Monday, May 02, 2005

One of those counterfactuals...

I wish I knew what conservatives believed would happen if liberals had their way--and I would be most grateful if someone would tell me. In fairness, I should give an account of what I think would happen if conservatives were able to push through their agenda.

Suppose that conservatives had a free hand and reorganized things in the US so that there would be less bureaucracy and regulation, lower taxes and less support for public services, and much of what government delivers in other affluent countries would be the responsibility of individuals, families, churches and other private organizations.

Life would be much, much riskier: the kinds of lives we lived would depend far more on dumb luck. The luck of the draw--whether we were born rich or poor, black or white, male or female, smart or dumb, able or disabled--would play a greater role in determining our lot in life and at every stage of our lives we would be vulnerable to the slings and arrows of outrageous fortune. Those of us who could afford it would be able to save or to buy into insurance schemes to protect ourselves, but the ability to afford these hedges would itself be a matter of dumb luck.

If conservatives have their way, most of us will be more dependent on the good will of others. Workers will depend on the good will of employers for reasonable wages and decent working conditions, and employers who are morally committed to treating their employees decently will find it hard to compete: nice guys will finish last, and the Walmart model will triumph. The elderly will depend on their children for housing and financial support and the poor will depend on the voluntary contributions and support of those who are better off.

Public facilities will become a last resort for the poor. Outside of wealthy suburbs, where very few of us can afford to live, public schools will become charity institutions for the destitute and near-destitute. As middle class parents opt out of the system, public schools will increasingly become holding tanks for the "unsalvageable."

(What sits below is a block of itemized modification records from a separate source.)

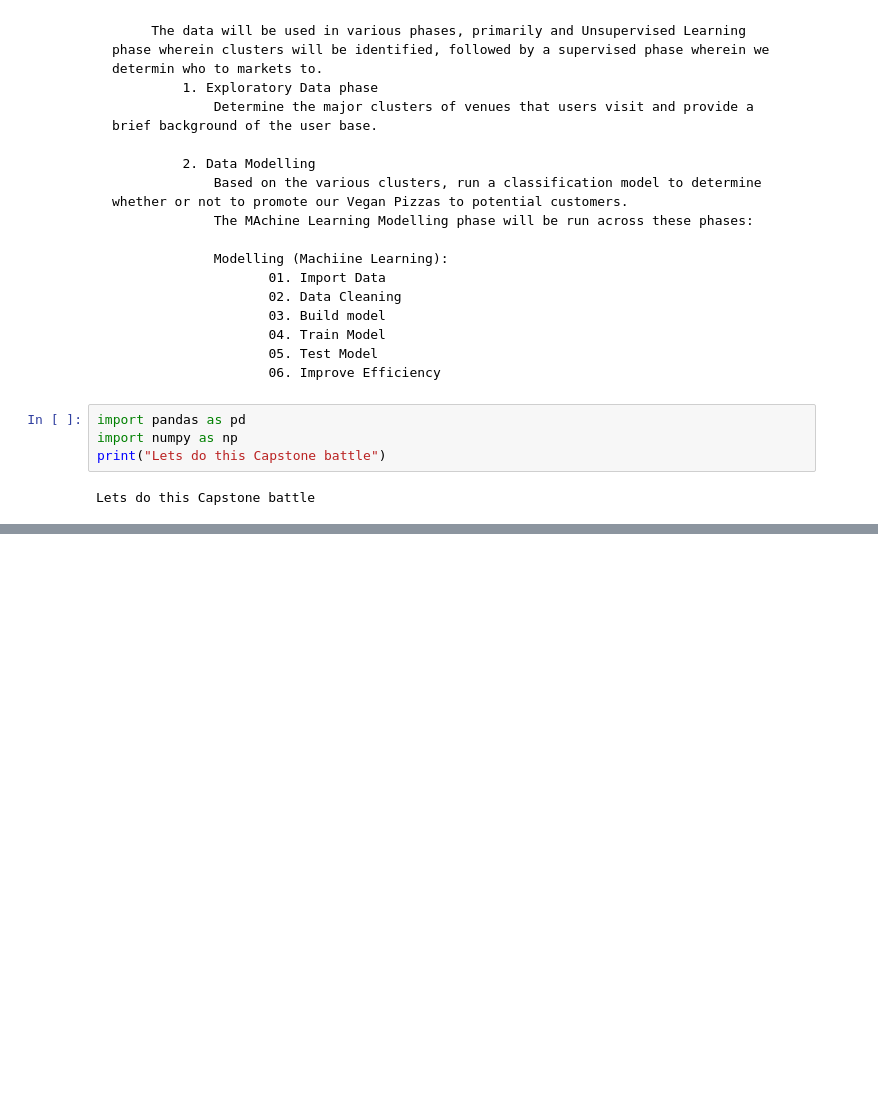
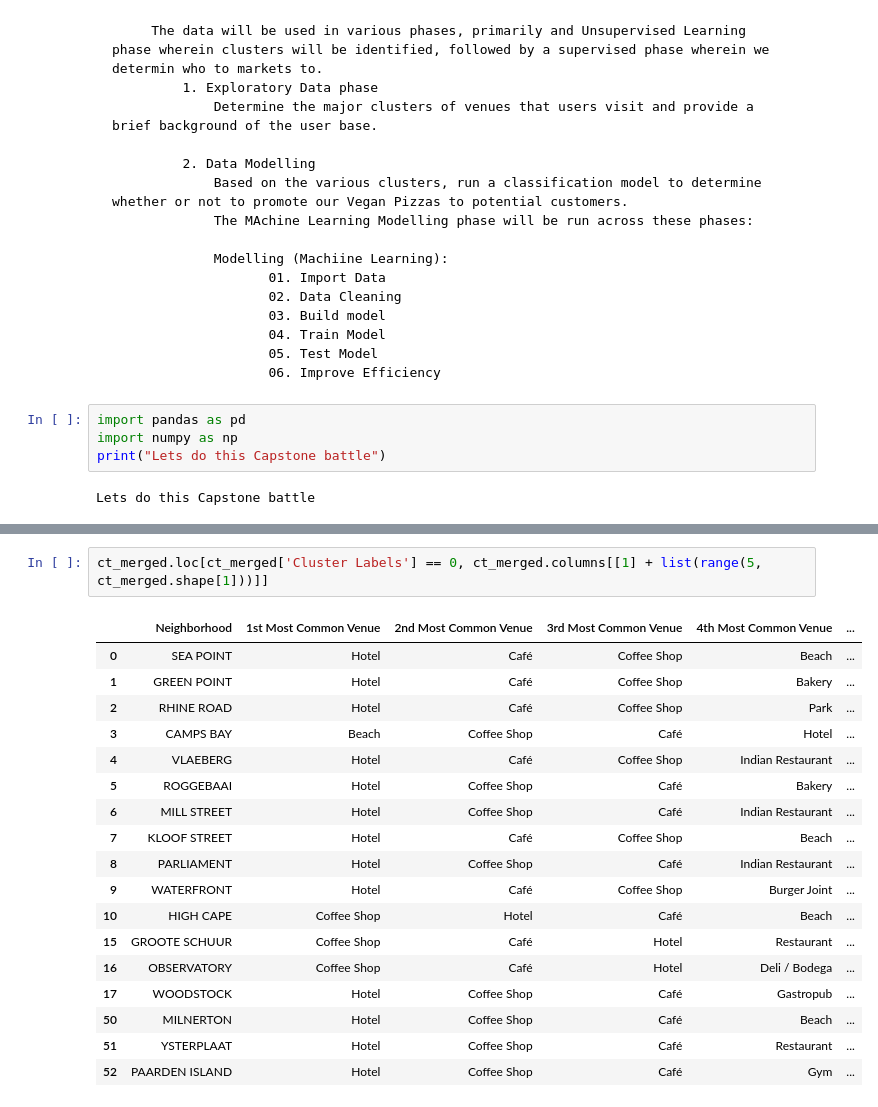
Before and after one commit to czr1803/GitHub_Main, a Jupyter notebook: Applied Data Science Capstone.ipynb, the cells around one changed output, grey strips where cells are left out. Saved outputs shown, nothing was run; the diff lists cells and outputs as text; blank space fills up the shorter version.

```diff
--- a/Applied Data Science Capstone.ipynb
+++ b/Applied Data Science Capstone.ipynb
@@ -57,0 +378,21 @@ Lets do this Capstone battle
+# %%
+ct_merged.loc[ct_merged['Cluster Labels'] == 0, ct_merged.columns[[1] + list(range(5, ct_merged.shape[1]))]]
+# %% [output]
+|  | Neighborhood | 1st Most Common Venue | 2nd Most Common Venue | 3rd Most Common Venue | 4th Most Common Venue | ... |
+| 0 | SEA POINT | Hotel | Café | Coffee Shop | Beach | ... |
+| 1 | GREEN POINT | Hotel | Café | Coffee Shop | Bakery | ... |
+| 2 | RHINE ROAD | Hotel | Café | Coffee Shop | Park | ... |
+| 3 | CAMPS BAY | Beach | Coffee Shop | Café | Hotel | ... |
+| 4 | VLAEBERG | Hotel | Café | Coffee Shop | Indian Restaurant | ... |
+| 5 | ROGGEBAAI | Hotel | Coffee Shop | Café | Bakery | ... |
+| 6 | MILL STREET | Hotel | Coffee Shop | Café | Indian Restaurant | ... |
+| 7 | KLOOF STREET | Hotel | Café | Coffee Shop | Beach | ... |
+| 8 | PARLIAMENT | Hotel | Coffee Shop | Café | Indian Restaurant | ... |
+| 9 | WATERFRONT | Hotel | Café | Coffee Shop | Burger Joint | ... |
+| 10 | HIGH CAPE | Coffee Shop | Hotel | Café | Beach | ... |
+| 15 | GROOTE SCHUUR | Coffee Shop | Café | Hotel | Restaurant | ... |
+| 16 | OBSERVATORY | Coffee Shop | Café | Hotel | Deli / Bodega | ... |
+| 17 | WOODSTOCK | Hotel | Coffee Shop | Café | Gastropub | ... |
+| 50 | MILNERTON | Hotel | Coffee Shop | Café | Beach | ... |
+| 51 | YSTERPLAAT | Hotel | Coffee Shop | Café | Restaurant | ... |
+| 52 | PAARDEN ISLAND | Hotel | Coffee Shop | Café | Gym | ... |
```
Also changed, not shown: parts of 21 cells of this notebook.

Society will become increasingly fragmented and tribal. The rich will live in gated communities patrolled by private security guards, send their children to private schools, generate their own electricity and drink bottled water as they do in other Third World countries. The white working class, attracted by affordable, segregated housing will increasingly migrate to exurban boom towns floating on a low-wage, low-skilled service economy (like Surprise, Arizona). Urban areas will become the exclusive property of the very rich and the very poor--the urban elite, gay and straight, who neither marry nor are given in marriage, living and working in glitzy high-rises, in a world without children, surrounded by squalid slums where the non-white underclass, new immigrants, and all the disabled, chronically ill and elderly who have no families to look after them, live in fear of violence and crime.

As opportunities and support services for women diminish, educated women married to high-earning upper middle class men, who can afford to stay home, will drop out of the labor force. At the same time, as wages and benefits for working class males decline, more working class women will be squeezed out of the home and forced into dead-end pink collar shit work in the expanding service sector. More women on net will enter the labor force but sex-segregation and the wage gap will increase as women become a permanent class of drudge workers.

On the bright side, as we become poorer, less educated and willing to accept less desirable work at lower wages, off-shoring and out-sourcing will decline. Firms, both domestic and foreign, will increasingly exploit cheap, largely female labor to do tedious tasks for low pay. Maquilladoras will move across the border to the US, sweatshops will flourish and Indian firms will contract work to American call centers. The declining dollar and exports of sweatshop products will diminish our trade deficit and, as we take our place in the Third World, people in other poor countries may resent us less and even forgive us.